On a storytelling front, the aforementioned “wibbly wobbly timey wimey….stuff” is well done, and firmly places some actual time travel back into a show that ironically hasn’t had much time travel rather than the initial landings since its inception almost fifty years ago.  I know some folks find Moffat’s use of this motif tiring as he has done similar things in not only The Girl in the Fireplace but Blink and season 5’s finale as well.  The plot was easy to understand, not to complex and above all else….fun.  That’s the one thing that I love about Moffat scripts is that not only do they make you think, but a childlike sense of wonder ensues.   Not to bash the previous show runner, but some Russel T.  Davies helmed episodes seemed too brooding and basically “emo” for my liking.  These current ones have a sense of fairytale to them, which is new to the show.

See everyone's happy


Visually the episode was usually pretty great looking with the occasional computer generated effect looking less than amazing.  Keep in mind that I watched this on my mother’s standard definition TV on Christmas day, so viewed on my own rig could change my opinion.  On the musical side of things, both Murray Gold and Katherine Jenkins (who sings as one would assume) are on the ball and deliver a great soundtrack, especially for a TV show.  Anything is good with the eleventh Doctor’s theme in tow, one of the best pieces of music in the show since its return.  Really my only complaint about this episode was the fact that it seemed somehow padded a bit despite the large amount of plot going on.  Not that it dragged or anything, but parts of it seemed almost slow.

A Christmas Carol was not my favorite of these yearly Christmas specials (Voyage of the Damned still takes that honor) but it is probably my second favorite.  The great cast including Michael Gambon and Katherine Jenkins is top notch, as it the performances by the regular cast.  Matt Smith is growing to be one of my favorite Doctors ever, and his performance in this episode had to have been his strongest yet.  All in all, great Christmas TV, and I can’t wait for season six.

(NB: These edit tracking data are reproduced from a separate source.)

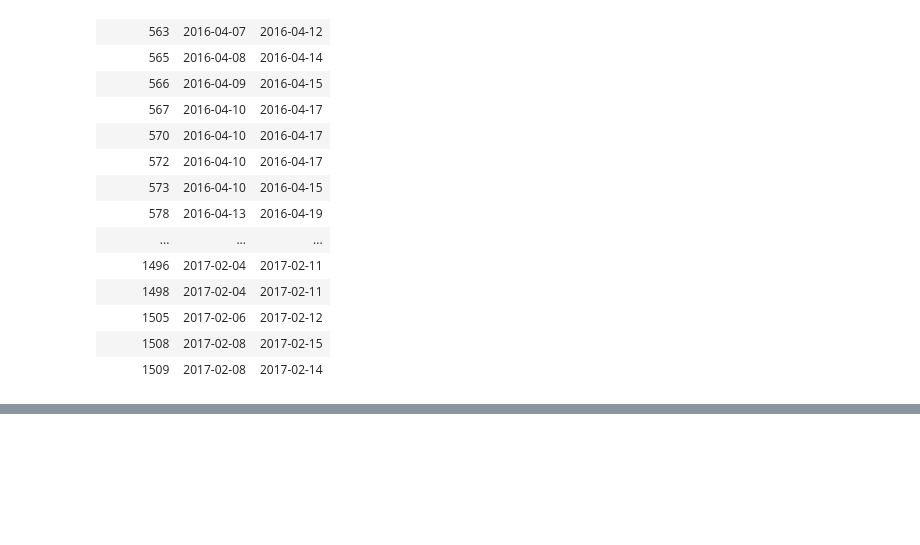
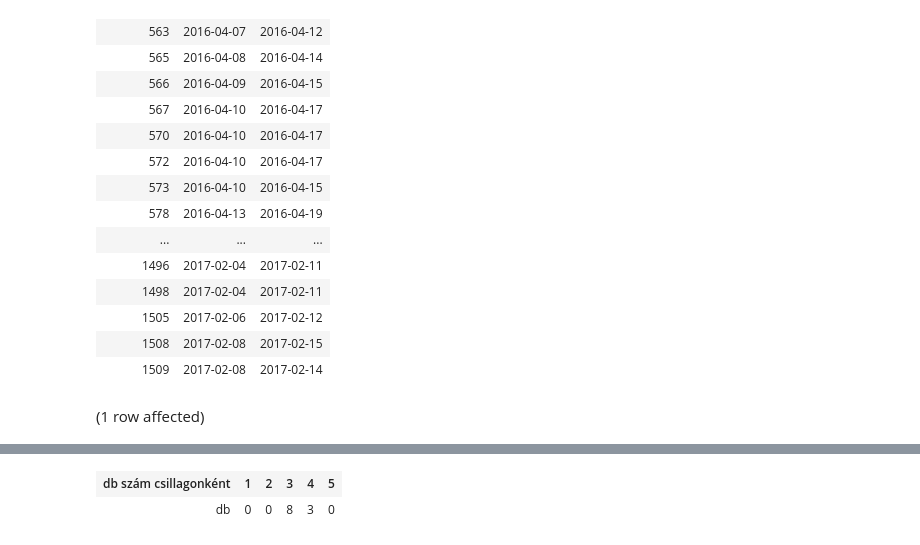
Before and after one commit to Peti3504/ads, a Jupyter notebook: 6.gyakorlat.ipynb, the cells around one changed output, grey strips where cells are left out. Cells and saved outputs as stored; diff of their text form; code cells hidden in the pictures; blank space fills up the shorter version.

```diff
--- a/6.gyakorlat.ipynb
+++ b/6.gyakorlat.ipynb
@@ -125,3 +125,22 @@ Total execution time: 00:00:00.049
 | 1505 | 2017-02-06 | 2017-02-12 |
 | 1508 | 2017-02-08 | 2017-02-15 |
 | 1509 | 2017-02-08 | 2017-02-14 |
+# %%
+--Készítsen pivot táblát, amely megmutatja, hogy az adott csillagszámú szálláshelyből hány db van!
+--Az eredmény az alábbi formában jelenjen meg:
+--db szám csillagonként	1	2	3	4	5
+--db	                                0	0	8	3	0
+
+SELECT 'db' AS 'db szám csillagonként', [1], [2], [3], [4],[5] --lehetséges értékek
+FROM (
+SELECT szallas_id, csillagok_szama FROM
+Szallashely
+) AS fh
+PIVOT
+(
+COUNT(szallas_id) --aggregálás
+FOR csillagok_szama in ([1], [2], [3], [4],[5])
+)
+AS pivottabla
+# %% [output]
+(1 row affected)
@@ -127,0 +148,2 @@ Total execution time: 00:00:00.049
+| db szám csillagonként | 1 | 2 | 3 | 4 | 5 |
+| db | 0 | 0 | 8 | 3 | 0 |
```
Also changed, not shown: parts of 1 cell of this notebook.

My rating 4.5 out of 5


Here is a season six trailer as a bonus!